There is a change occurring within the ATO as well. There has been a recognition that the ATO can no longer aim to just meet taxpayer needs, it needs to exceed taxpayer expectations in light of the changes in the current landscape on information transparency and shifts in local and global reporting requirements. This ‘re-branding’ of sorts is shaped around building a better understanding of taxpayer risk profiles and providing a new level of service that challenges the ATO’s traditional perception that ‘every taxpayer is a risk’.
It understands that to achieve this goal, a significant transformation of its internal process needs to occur. Delivery of integrated solutions and service have been identified as being paramount to achieving a more informed and better serviced taxpayer community.
It has been identified that collaboration and putting the customer first should not be viewed as askew with tax collection. Instead, it is recognised a more open attitude towards risk can drive improved voluntary compliance and greater transparency amongst the Australian taxpayer base. Resultantly the ATO has been driving a cultural shift within its ranks with the goal to improve service experience and also to meet the Australian taxpayer community with sensible risk management.
One pillar of this cultural change is what it calls smarter data. Smarter data is focused on meeting the needs of the taxpayer community faster and with more agility to create an environment that fosters voluntary compliance. This pillar leverages technology as a gateway to connect taxpayers using integrated systems that ‘just work’. The clear objective of the ATO’s Blueprint for Change document is the strategy to become more connected and less bureaucratic.
Ultimately, the aim is to present a confident image that the ATO is asking for the right information and acting on it in a timely manner, while on the flipside the taxpayer also understands what is expected from them. To quote the Blueprint for change document directly, ‘services through software ensures the right advice ‘just happens’ and reduces costs for clients of all sizes’.
Doing business better using technology
For Australian companies, technology has become strategic; it is no longer solely the realm of the IT department. Tax and finance teams are coming to the table to understand how they can benefit from technology and how their business can align more closely with peer organisations and the ATO. To achieve this, tax teams are evaluating their staff, processes, technology and data to reduce costs and time and looking for opportunities to work smarter.
Collecting information and reporting on taxes becomes infinitely easier when users aren’t spending time verifying and/or chasing down that information in a risk review or audit situation.

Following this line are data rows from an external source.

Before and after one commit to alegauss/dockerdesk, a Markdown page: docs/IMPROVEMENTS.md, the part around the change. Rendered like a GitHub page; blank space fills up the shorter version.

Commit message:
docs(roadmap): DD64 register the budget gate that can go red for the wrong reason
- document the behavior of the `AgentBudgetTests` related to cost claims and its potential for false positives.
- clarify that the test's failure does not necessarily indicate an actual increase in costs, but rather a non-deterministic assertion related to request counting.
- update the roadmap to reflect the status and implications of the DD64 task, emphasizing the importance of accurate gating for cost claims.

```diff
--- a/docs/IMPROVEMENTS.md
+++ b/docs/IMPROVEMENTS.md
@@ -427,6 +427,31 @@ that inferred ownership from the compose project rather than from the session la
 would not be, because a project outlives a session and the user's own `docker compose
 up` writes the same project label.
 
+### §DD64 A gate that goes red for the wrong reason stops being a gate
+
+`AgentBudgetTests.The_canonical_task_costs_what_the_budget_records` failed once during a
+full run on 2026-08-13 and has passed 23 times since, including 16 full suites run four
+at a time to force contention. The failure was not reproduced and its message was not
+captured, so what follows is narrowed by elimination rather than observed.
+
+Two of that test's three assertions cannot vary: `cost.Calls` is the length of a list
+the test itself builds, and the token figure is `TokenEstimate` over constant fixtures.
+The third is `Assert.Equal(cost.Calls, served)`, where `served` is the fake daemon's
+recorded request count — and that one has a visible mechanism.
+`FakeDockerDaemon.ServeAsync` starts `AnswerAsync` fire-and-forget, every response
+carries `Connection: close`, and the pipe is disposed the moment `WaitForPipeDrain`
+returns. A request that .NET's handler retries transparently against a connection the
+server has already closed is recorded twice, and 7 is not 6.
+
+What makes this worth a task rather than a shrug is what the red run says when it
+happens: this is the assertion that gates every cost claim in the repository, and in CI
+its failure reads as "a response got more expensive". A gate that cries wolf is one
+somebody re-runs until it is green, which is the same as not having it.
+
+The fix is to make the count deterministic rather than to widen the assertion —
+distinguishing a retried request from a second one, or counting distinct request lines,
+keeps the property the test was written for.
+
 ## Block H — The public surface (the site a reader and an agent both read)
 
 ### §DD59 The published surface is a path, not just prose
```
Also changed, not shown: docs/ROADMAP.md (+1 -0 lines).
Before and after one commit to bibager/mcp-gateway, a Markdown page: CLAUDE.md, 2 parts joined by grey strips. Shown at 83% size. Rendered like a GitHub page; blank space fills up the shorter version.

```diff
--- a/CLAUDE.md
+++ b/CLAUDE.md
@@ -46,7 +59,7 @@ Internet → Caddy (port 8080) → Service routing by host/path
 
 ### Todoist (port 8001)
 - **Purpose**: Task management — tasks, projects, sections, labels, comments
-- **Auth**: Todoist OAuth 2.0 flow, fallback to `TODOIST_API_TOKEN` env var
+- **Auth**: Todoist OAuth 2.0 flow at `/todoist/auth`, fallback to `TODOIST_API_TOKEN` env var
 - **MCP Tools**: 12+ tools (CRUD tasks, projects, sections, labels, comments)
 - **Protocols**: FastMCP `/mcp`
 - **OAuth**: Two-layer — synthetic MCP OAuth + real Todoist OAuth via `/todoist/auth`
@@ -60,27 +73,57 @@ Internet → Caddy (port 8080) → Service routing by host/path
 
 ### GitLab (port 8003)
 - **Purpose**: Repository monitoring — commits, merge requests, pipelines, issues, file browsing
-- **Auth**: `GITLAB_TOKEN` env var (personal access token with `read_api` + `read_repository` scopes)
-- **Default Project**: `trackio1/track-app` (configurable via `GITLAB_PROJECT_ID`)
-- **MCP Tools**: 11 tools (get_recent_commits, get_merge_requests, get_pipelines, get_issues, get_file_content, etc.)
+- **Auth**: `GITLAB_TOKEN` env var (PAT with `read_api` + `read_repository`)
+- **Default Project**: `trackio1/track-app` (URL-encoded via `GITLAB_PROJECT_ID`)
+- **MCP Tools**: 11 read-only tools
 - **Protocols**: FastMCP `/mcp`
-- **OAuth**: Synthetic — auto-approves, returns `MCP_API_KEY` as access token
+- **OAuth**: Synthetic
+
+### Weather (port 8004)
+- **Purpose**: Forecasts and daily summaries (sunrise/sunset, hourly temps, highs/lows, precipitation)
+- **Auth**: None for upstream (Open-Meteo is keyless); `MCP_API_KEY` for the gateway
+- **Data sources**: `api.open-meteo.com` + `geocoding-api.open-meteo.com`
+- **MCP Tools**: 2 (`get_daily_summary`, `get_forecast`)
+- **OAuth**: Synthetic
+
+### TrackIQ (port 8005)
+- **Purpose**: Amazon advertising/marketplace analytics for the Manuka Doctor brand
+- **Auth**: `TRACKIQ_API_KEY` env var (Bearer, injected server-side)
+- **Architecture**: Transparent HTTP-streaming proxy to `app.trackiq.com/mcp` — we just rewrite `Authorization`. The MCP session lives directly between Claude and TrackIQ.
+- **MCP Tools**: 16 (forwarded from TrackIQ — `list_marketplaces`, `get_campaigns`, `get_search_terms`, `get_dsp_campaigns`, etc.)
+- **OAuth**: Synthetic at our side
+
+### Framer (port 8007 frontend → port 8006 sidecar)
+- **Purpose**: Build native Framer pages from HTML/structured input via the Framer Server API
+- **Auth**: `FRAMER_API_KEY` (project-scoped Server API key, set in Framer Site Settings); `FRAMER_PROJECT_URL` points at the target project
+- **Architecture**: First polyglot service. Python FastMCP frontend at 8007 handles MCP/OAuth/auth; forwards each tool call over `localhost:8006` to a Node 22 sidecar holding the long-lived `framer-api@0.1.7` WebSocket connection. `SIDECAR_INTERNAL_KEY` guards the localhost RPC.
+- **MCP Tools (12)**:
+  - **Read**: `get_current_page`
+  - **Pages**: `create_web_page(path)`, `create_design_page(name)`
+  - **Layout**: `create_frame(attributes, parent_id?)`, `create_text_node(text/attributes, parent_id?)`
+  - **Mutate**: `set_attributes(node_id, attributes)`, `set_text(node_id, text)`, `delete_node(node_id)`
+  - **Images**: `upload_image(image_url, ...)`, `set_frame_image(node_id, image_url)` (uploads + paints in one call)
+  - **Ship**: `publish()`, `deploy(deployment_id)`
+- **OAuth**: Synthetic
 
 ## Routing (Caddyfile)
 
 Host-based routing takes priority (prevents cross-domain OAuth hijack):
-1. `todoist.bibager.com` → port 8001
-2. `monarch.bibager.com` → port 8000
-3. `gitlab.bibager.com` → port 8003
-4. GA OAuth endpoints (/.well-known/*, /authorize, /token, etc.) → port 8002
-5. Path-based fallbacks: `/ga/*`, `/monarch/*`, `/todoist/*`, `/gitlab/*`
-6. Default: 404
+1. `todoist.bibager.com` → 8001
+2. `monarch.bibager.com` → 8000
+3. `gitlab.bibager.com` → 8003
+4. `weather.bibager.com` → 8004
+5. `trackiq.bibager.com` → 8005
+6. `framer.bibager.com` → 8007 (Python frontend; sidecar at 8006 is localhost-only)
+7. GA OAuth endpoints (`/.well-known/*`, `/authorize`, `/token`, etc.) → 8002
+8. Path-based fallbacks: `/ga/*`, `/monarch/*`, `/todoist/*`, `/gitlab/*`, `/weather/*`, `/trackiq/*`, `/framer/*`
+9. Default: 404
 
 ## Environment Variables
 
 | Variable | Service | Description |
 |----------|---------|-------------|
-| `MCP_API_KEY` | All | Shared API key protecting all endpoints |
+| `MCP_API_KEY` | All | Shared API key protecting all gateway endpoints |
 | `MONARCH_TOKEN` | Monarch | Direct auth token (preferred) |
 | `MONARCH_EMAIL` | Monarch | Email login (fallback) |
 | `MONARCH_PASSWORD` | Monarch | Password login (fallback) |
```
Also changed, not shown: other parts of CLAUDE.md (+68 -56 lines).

Technology has become a significant part of integrated tax and finance teams because it has been acknowledged that accurate and timely information is hindered where that same data is hidden in emails, in complex formulas in MS Excel and on pieces of paper.
The transformation pathway
The ATO has set out a tailored engagement profile which identifies taxpayer ‘touch’ based on deemed indicators of risk. As part of improved voluntary compliance and the push to greater communication and transparency, the use of systems and software which assist companies to improve internal process and also the robustness of data reported on, define the ATO’s new program.
While the strategy has been set, it is up to both the ATO and the taxpayer community to find a common ground where they can work together to achieve a mutually agreeable result. Being highly connected and aligned to the goals and needs of both the ATO and the customers we serve, Thomson Reuters tax and accounting solutions are laying the foundation for tax and finance teams to build better processes and improve the way they report and push out data to stakeholders, including the ATO. For more information on how your team can leverage tailored compliance solutions click here or contact us on 1800 074 333.